## Work request:
Find how many lines in the data below include the word "import", then write only that number.

## Provided records:

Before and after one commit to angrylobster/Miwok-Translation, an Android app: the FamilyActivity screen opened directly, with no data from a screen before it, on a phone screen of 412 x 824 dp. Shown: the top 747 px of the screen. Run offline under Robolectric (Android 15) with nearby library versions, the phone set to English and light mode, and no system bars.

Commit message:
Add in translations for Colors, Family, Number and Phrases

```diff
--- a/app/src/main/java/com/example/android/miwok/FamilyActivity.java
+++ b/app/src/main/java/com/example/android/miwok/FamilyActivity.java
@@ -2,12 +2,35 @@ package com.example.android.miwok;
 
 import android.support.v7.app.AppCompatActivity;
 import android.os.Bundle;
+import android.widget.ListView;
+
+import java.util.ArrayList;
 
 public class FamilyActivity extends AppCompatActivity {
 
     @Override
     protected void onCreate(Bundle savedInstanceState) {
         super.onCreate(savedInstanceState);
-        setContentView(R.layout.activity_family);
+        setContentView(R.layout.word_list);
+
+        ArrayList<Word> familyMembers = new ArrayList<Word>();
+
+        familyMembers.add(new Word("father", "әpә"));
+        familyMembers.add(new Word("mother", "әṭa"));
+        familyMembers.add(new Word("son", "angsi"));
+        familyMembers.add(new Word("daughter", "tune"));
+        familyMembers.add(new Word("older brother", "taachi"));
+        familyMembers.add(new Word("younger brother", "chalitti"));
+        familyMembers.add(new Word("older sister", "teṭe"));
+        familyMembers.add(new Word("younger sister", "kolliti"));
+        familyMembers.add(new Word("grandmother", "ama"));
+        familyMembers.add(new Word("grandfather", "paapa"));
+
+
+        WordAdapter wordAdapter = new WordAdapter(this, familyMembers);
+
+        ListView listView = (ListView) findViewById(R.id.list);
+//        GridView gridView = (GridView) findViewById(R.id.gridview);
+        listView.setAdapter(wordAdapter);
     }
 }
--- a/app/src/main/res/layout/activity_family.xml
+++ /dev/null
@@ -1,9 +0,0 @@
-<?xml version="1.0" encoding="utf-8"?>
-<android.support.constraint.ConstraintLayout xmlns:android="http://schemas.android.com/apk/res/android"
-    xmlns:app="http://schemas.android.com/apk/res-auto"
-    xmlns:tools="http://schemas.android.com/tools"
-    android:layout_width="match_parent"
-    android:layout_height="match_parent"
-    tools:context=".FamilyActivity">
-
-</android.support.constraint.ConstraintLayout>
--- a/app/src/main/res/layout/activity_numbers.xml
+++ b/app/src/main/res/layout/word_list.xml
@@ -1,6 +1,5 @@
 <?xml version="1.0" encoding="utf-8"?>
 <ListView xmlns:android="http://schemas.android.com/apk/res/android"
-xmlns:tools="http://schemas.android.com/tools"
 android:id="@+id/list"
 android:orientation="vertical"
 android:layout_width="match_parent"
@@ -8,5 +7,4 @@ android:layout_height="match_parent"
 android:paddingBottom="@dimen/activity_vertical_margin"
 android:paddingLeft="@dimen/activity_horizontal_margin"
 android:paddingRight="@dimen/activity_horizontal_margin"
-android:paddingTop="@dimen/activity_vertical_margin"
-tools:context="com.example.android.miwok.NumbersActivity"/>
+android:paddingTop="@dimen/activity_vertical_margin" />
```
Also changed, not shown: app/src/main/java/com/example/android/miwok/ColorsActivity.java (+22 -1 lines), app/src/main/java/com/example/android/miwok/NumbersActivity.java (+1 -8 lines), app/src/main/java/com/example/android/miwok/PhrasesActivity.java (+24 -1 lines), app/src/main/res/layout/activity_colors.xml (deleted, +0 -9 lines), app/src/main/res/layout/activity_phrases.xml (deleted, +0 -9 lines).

* * *

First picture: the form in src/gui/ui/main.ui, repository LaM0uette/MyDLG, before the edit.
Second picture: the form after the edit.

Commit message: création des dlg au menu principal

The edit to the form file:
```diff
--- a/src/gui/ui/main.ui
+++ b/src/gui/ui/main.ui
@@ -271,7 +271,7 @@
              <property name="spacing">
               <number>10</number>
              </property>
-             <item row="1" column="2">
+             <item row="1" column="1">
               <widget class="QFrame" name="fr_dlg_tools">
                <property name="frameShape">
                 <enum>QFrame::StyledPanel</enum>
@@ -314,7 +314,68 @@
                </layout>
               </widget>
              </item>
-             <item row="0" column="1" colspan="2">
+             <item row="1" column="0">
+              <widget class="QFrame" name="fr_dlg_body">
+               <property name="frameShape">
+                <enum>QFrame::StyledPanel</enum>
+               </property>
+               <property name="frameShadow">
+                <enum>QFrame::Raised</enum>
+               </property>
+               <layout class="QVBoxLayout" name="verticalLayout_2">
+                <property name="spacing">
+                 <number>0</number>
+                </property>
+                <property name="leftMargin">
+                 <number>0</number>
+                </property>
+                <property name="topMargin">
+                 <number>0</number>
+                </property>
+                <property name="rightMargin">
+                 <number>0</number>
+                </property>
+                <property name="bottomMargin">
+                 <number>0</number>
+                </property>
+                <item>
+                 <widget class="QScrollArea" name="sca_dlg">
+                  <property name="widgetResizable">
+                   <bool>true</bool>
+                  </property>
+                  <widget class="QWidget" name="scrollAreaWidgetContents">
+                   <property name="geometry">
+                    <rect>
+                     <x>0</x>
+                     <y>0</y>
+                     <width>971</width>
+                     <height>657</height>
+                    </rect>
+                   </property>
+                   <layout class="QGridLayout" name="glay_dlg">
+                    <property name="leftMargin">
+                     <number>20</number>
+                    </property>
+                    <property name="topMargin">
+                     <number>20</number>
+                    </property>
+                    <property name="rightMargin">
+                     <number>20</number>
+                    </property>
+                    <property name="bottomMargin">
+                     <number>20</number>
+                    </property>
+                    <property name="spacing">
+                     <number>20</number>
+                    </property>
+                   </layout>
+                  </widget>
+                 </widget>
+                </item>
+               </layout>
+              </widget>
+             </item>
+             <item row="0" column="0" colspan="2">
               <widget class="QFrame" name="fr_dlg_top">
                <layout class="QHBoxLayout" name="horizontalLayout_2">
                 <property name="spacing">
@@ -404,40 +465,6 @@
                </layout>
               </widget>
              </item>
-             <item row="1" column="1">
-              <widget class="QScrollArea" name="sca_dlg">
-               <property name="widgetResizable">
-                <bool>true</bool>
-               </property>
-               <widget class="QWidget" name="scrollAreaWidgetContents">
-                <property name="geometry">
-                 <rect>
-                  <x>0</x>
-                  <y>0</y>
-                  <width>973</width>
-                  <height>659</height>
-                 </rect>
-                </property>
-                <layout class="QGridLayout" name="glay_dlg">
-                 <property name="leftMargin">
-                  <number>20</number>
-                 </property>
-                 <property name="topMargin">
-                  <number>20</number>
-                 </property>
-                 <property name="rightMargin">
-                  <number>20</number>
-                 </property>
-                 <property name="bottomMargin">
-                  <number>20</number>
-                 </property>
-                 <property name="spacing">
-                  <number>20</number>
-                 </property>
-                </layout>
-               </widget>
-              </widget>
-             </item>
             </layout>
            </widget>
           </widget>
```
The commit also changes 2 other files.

## Result of the exercise:
4